Exercise details —
Repeat all the records exactly, omitting pictures.

Start of Excerpted records

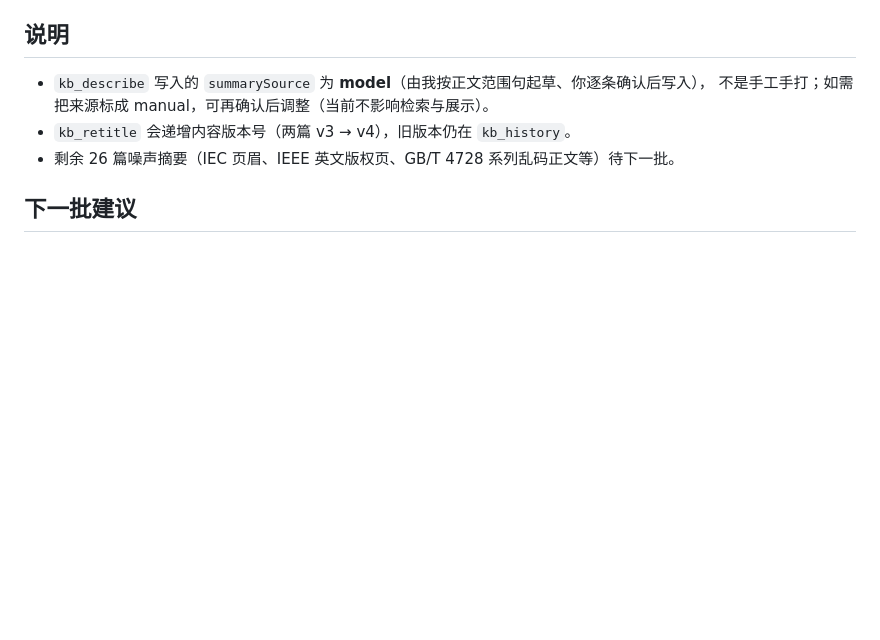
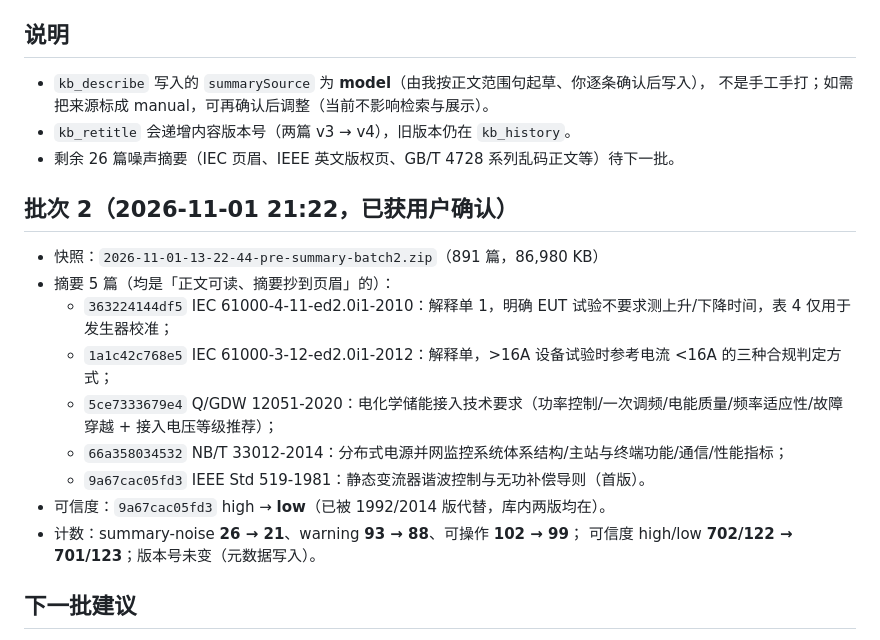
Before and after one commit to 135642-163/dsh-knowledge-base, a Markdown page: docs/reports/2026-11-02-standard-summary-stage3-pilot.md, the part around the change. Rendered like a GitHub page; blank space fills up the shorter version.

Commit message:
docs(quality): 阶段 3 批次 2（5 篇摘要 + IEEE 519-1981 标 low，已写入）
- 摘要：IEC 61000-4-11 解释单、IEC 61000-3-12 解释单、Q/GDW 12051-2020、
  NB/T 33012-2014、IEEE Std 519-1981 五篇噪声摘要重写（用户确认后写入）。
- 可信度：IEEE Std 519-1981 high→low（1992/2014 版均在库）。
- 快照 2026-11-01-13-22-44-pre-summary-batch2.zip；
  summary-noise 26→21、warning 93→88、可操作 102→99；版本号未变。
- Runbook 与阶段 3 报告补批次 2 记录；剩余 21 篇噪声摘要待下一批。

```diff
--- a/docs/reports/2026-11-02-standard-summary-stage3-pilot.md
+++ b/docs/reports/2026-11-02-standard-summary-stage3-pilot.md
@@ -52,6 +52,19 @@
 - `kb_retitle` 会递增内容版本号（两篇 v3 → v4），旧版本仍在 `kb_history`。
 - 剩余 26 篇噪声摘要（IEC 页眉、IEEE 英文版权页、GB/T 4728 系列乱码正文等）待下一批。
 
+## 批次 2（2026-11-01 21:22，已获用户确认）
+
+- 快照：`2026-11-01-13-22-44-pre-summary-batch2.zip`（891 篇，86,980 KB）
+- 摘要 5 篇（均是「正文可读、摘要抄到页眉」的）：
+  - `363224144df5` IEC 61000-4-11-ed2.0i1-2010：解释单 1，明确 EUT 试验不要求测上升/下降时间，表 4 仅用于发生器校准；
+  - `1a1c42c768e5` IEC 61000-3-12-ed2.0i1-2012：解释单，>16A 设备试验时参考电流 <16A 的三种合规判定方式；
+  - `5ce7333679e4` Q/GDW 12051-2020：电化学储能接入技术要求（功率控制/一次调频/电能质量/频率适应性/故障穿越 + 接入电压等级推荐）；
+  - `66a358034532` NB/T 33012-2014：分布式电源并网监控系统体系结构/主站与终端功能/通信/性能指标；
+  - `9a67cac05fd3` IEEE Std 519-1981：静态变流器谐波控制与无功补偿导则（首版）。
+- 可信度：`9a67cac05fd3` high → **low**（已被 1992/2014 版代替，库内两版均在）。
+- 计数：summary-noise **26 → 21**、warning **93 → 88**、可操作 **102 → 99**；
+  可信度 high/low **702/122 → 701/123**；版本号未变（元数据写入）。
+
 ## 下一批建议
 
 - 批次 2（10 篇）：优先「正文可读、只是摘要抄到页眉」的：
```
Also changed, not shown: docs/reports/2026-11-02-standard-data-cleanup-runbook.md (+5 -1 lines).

End of Excerpted records

Expected answer —
Before and after one commit to 135642-163/dsh-knowledge-base, a Markdown page: docs/reports/2026-11-02-standard-summary-stage3-pilot.md, the part around the change. Rendered like a GitHub page; blank space fills up the shorter version.

Commit message:
docs(quality): 阶段 3 批次 2（5 篇摘要 + IEEE 519-1981 标 low，已写入）
- 摘要：IEC 61000-4-11 解释单、IEC 61000-3-12 解释单、Q/GDW 12051-2020、
  NB/T 33012-2014、IEEE Std 519-1981 五篇噪声摘要重写（用户确认后写入）。
- 可信度：IEEE Std 519-1981 high→low（1992/2014 版均在库）。
- 快照 2026-11-01-13-22-44-pre-summary-batch2.zip；
  summary-noise 26→21、warning 93→88、可操作 102→99；版本号未变。
- Runbook 与阶段 3 报告补批次 2 记录；剩余 21 篇噪声摘要待下一批。

```diff
--- a/docs/reports/2026-11-02-standard-summary-stage3-pilot.md
+++ b/docs/reports/2026-11-02-standard-summary-stage3-pilot.md
@@ -52,6 +52,19 @@
 - `kb_retitle` 会递增内容版本号（两篇 v3 → v4），旧版本仍在 `kb_history`。
 - 剩余 26 篇噪声摘要（IEC 页眉、IEEE 英文版权页、GB/T 4728 系列乱码正文等）待下一批。
 
+## 批次 2（2026-11-01 21:22，已获用户确认）
+
+- 快照：`2026-11-01-13-22-44-pre-summary-batch2.zip`（891 篇，86,980 KB）
+- 摘要 5 篇（均是「正文可读、摘要抄到页眉」的）：
+  - `363224144df5` IEC 61000-4-11-ed2.0i1-2010：解释单 1，明确 EUT 试验不要求测上升/下降时间，表 4 仅用于发生器校准；
+  - `1a1c42c768e5` IEC 61000-3-12-ed2.0i1-2012：解释单，>16A 设备试验时参考电流 <16A 的三种合规判定方式；
+  - `5ce7333679e4` Q/GDW 12051-2020：电化学储能接入技术要求（功率控制/一次调频/电能质量/频率适应性/故障穿越 + 接入电压等级推荐）；
+  - `66a358034532` NB/T 33012-2014：分布式电源并网监控系统体系结构/主站与终端功能/通信/性能指标；
+  - `9a67cac05fd3` IEEE Std 519-1981：静态变流器谐波控制与无功补偿导则（首版）。
+- 可信度：`9a67cac05fd3` high → **low**（已被 1992/2014 版代替，库内两版均在）。
+- 计数：summary-noise **26 → 21**、warning **93 → 88**、可操作 **102 → 99**；
+  可信度 high/low **702/122 → 701/123**；版本号未变（元数据写入）。
+
 ## 下一批建议
 
 - 批次 2（10 篇）：优先「正文可读、只是摘要抄到页眉」的：
```
Also changed, not shown: docs/reports/2026-11-02-standard-data-cleanup-runbook.md (+5 -1 lines).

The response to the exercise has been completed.